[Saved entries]
⁂

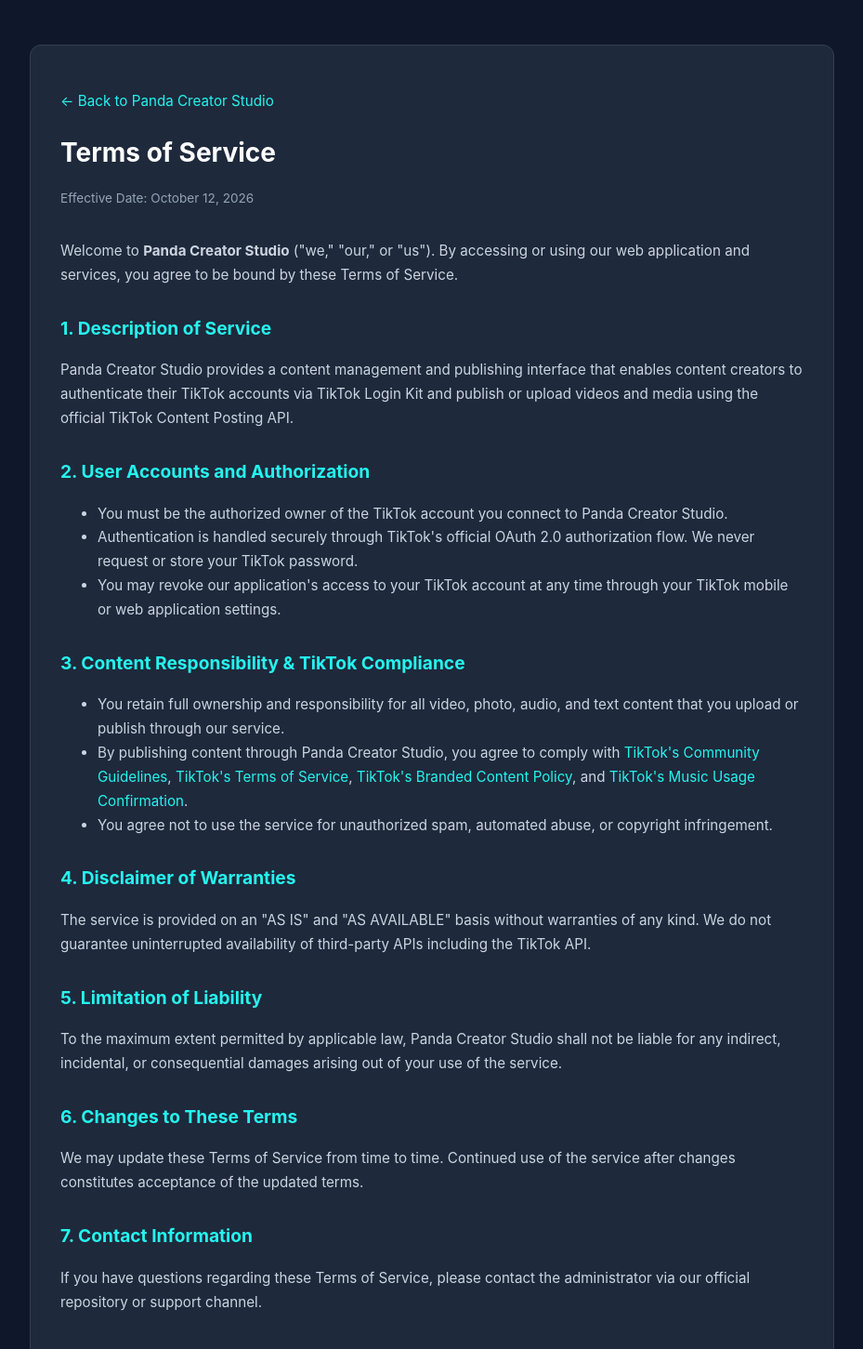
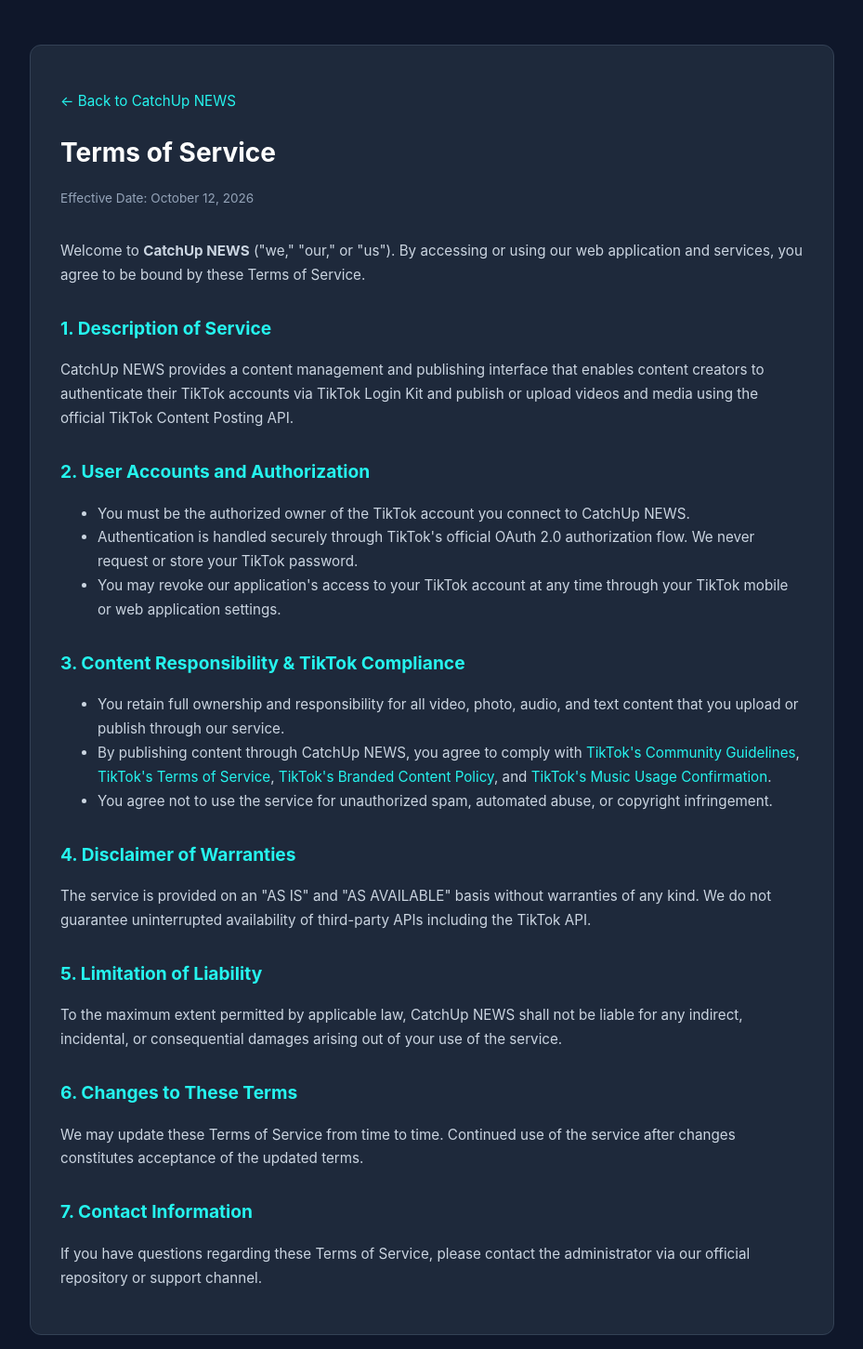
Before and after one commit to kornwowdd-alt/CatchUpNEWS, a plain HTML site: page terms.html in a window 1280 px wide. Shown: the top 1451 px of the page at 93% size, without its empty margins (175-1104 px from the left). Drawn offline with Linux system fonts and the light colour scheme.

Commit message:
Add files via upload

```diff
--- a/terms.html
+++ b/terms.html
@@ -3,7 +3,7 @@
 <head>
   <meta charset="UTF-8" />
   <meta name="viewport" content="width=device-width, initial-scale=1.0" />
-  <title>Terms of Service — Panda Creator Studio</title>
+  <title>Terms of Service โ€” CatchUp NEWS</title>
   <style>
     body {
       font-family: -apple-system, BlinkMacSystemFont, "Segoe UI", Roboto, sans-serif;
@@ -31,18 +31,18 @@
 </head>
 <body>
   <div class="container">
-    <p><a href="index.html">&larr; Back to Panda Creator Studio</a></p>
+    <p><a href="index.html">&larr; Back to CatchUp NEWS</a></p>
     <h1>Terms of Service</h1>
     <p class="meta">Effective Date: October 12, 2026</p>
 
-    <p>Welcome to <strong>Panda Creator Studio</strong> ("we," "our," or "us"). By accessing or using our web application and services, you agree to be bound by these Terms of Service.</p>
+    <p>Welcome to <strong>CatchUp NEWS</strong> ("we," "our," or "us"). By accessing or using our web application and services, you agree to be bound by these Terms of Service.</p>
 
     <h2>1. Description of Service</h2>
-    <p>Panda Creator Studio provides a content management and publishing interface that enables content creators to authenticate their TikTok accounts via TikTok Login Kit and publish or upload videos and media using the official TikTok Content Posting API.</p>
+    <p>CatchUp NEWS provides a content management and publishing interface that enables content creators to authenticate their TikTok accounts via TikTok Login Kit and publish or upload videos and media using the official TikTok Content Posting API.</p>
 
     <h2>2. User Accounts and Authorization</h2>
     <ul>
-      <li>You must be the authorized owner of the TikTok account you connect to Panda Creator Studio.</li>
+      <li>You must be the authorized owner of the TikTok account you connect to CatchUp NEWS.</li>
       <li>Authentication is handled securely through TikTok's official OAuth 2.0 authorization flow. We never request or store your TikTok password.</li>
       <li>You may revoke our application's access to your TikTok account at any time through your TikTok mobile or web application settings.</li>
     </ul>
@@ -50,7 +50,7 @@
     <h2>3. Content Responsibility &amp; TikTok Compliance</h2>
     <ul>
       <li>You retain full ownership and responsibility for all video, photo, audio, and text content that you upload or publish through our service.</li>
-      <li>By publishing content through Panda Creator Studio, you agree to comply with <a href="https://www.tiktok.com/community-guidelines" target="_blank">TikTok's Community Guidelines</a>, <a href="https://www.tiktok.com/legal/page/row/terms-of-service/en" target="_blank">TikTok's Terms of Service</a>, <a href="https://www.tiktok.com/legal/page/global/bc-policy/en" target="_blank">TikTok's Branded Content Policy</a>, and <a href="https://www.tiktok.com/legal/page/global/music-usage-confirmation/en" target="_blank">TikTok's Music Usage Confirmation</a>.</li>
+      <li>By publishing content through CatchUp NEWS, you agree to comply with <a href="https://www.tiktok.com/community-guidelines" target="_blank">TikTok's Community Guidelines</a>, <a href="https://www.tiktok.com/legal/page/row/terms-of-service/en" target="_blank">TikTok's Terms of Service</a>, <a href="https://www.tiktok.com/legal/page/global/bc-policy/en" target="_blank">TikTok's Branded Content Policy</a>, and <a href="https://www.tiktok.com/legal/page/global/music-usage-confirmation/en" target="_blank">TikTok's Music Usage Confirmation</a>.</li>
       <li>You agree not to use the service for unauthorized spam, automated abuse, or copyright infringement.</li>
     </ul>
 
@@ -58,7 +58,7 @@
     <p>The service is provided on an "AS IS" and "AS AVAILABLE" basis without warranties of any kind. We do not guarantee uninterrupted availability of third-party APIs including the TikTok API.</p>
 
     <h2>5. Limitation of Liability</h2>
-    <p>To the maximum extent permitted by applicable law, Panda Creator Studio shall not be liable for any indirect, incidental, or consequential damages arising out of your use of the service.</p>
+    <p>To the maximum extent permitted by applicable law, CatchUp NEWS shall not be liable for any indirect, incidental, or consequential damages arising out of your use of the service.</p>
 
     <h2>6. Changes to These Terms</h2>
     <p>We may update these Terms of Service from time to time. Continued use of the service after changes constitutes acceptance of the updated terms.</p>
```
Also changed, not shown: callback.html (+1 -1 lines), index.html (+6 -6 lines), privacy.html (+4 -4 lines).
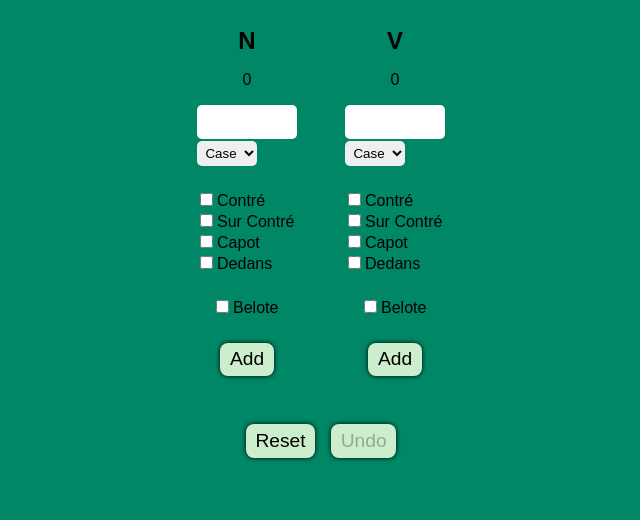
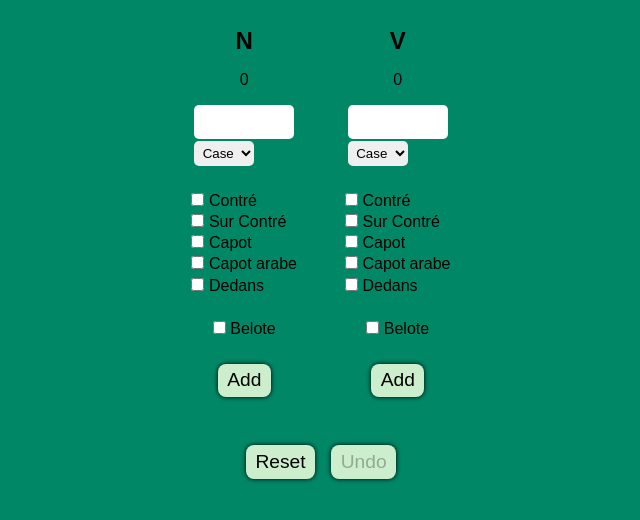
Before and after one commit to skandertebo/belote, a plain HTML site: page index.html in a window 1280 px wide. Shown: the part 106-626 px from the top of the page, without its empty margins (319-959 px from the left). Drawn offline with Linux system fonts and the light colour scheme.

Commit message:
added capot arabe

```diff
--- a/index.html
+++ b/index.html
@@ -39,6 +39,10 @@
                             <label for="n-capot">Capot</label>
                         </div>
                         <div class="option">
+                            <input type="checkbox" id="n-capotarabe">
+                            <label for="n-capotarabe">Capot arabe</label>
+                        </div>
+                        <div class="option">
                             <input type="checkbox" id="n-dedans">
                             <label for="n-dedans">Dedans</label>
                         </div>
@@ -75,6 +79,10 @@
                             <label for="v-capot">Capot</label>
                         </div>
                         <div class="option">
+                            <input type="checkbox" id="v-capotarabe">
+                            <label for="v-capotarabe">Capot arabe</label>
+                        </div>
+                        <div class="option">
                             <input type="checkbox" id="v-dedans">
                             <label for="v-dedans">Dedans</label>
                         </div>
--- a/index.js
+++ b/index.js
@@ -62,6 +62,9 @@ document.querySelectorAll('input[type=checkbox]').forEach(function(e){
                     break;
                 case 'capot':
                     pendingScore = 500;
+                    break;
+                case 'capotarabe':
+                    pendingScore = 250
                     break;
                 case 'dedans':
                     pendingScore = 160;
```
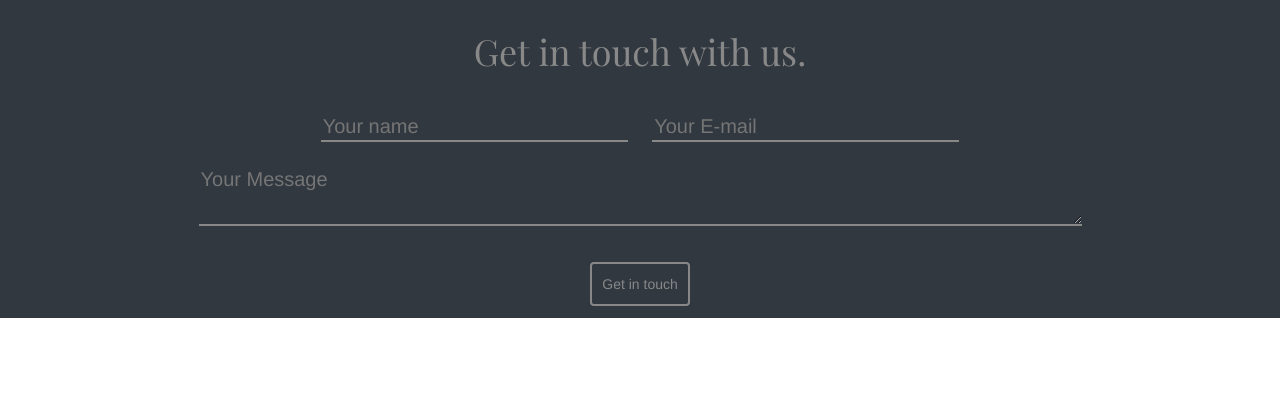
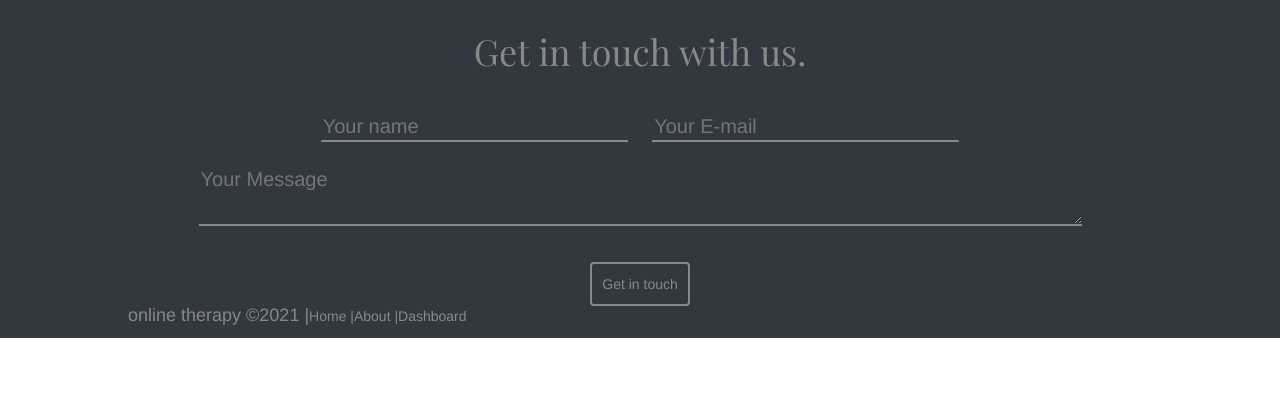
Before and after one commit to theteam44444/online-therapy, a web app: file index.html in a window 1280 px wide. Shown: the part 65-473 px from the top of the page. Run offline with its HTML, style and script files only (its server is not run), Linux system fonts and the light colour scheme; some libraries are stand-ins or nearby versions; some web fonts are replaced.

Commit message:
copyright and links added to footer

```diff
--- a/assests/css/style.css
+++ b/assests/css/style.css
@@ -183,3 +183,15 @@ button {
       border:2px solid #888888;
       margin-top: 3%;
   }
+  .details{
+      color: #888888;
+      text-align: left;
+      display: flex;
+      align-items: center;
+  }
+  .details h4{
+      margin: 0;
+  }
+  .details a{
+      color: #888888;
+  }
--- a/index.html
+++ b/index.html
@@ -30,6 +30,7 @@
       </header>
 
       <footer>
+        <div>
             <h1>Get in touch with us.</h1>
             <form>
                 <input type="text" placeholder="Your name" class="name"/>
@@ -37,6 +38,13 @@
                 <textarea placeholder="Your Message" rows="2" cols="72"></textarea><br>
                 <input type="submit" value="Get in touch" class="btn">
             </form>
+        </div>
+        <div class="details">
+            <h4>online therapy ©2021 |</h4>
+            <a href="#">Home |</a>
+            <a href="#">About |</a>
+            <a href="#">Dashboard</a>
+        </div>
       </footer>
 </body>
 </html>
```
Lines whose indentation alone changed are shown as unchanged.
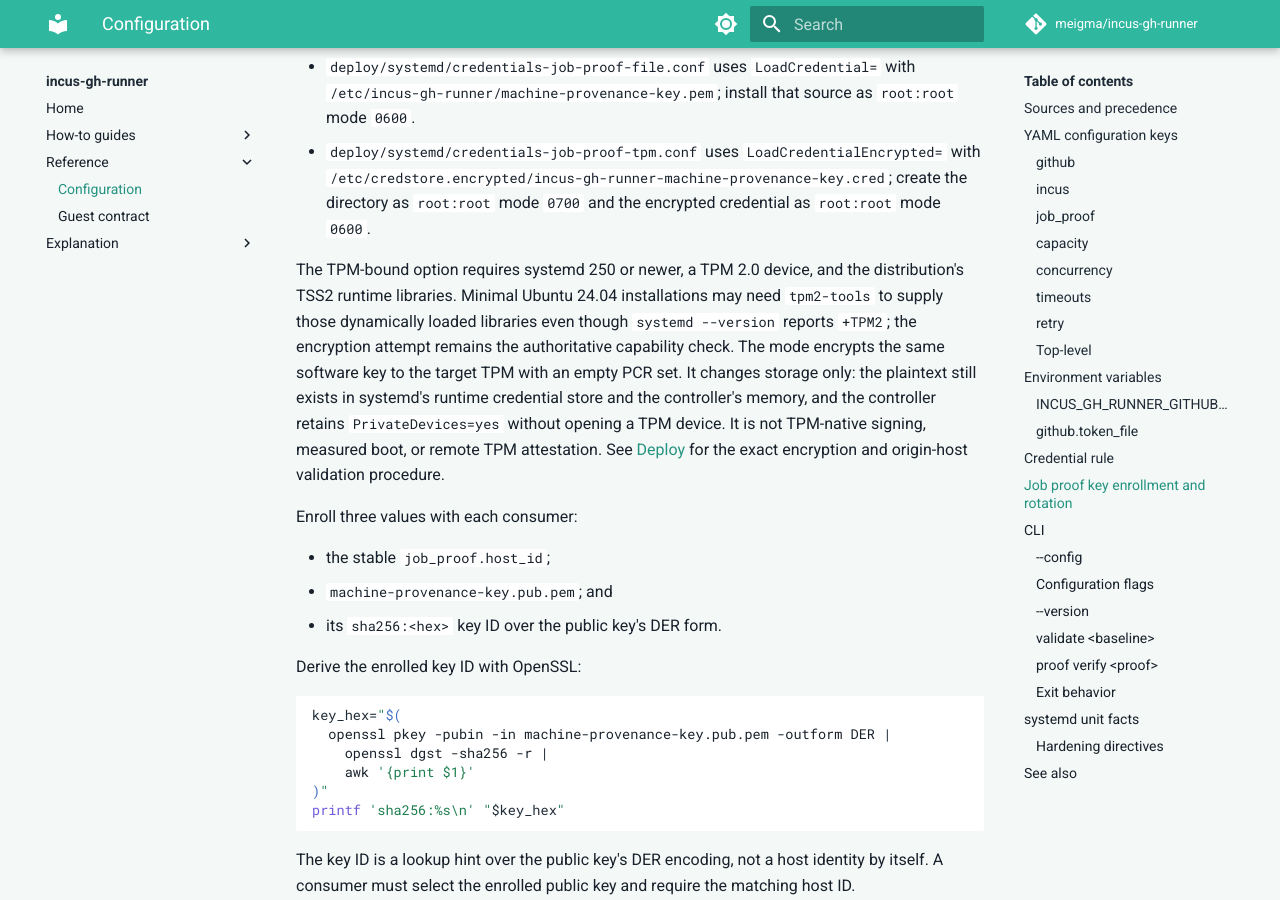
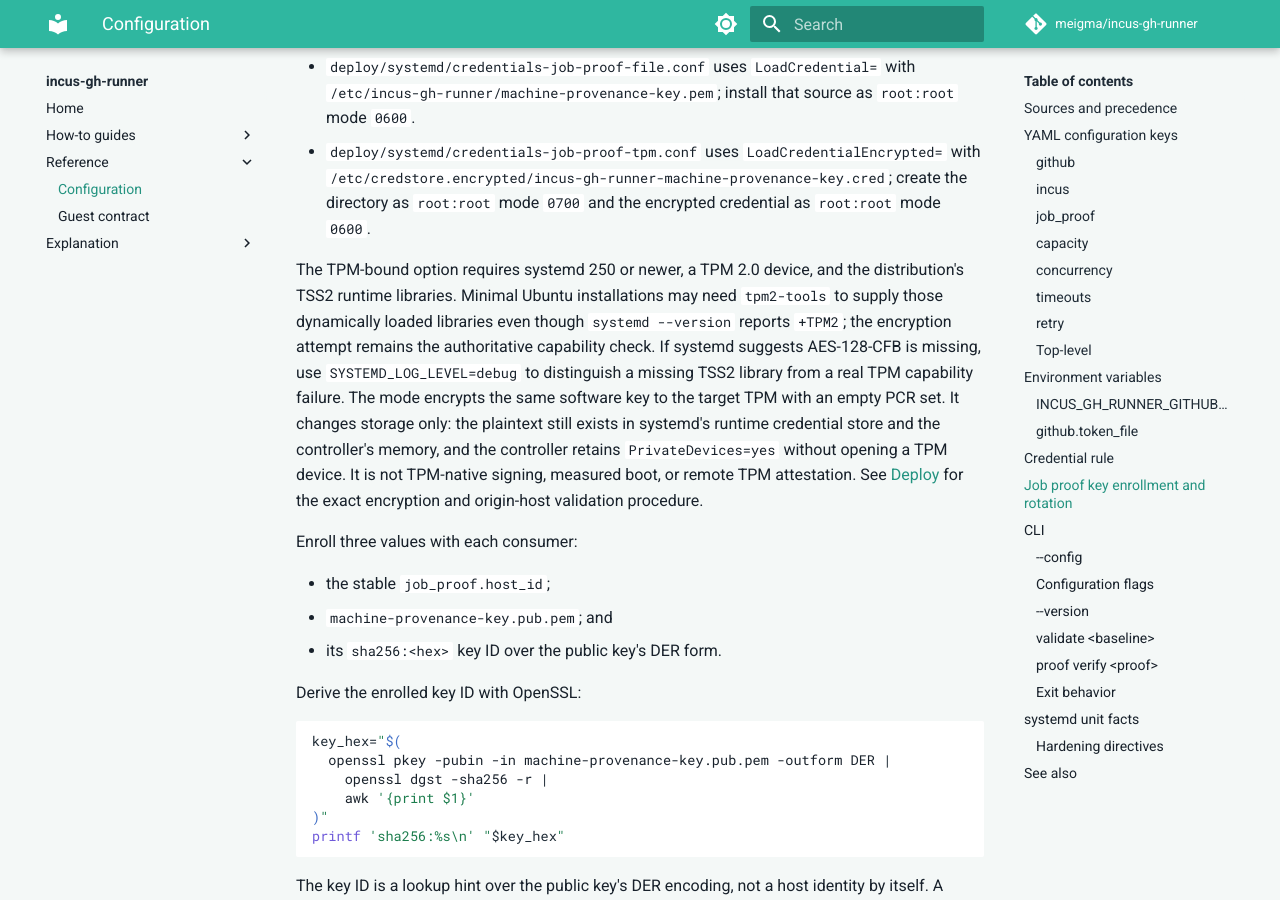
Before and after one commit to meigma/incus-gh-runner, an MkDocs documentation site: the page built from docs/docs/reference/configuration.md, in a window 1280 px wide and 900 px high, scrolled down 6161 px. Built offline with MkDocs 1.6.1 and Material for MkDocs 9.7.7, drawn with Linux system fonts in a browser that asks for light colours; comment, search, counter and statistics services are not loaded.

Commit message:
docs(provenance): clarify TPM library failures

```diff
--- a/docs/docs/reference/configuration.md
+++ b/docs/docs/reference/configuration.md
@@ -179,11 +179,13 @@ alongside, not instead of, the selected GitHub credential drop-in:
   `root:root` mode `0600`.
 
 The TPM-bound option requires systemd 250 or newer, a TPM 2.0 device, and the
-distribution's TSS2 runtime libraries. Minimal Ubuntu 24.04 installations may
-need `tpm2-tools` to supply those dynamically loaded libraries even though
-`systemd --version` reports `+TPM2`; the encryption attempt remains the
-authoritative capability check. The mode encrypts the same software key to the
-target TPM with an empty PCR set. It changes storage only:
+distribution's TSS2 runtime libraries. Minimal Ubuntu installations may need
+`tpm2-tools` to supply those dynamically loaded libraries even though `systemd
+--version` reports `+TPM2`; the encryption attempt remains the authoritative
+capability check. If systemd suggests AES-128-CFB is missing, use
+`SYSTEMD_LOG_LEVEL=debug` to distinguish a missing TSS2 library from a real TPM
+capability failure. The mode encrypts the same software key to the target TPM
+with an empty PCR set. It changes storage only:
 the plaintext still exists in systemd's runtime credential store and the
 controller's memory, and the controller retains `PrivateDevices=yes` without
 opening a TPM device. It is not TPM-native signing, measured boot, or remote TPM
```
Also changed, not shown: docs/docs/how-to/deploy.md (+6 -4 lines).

⁂

To do => Among the lines of the data, identify those with the word "software". Copy each of them.

Result of this exercise =>
-authoritative capability check. The mode encrypts the same software key to the
+capability failure. The mode encrypts the same software key to the target TPM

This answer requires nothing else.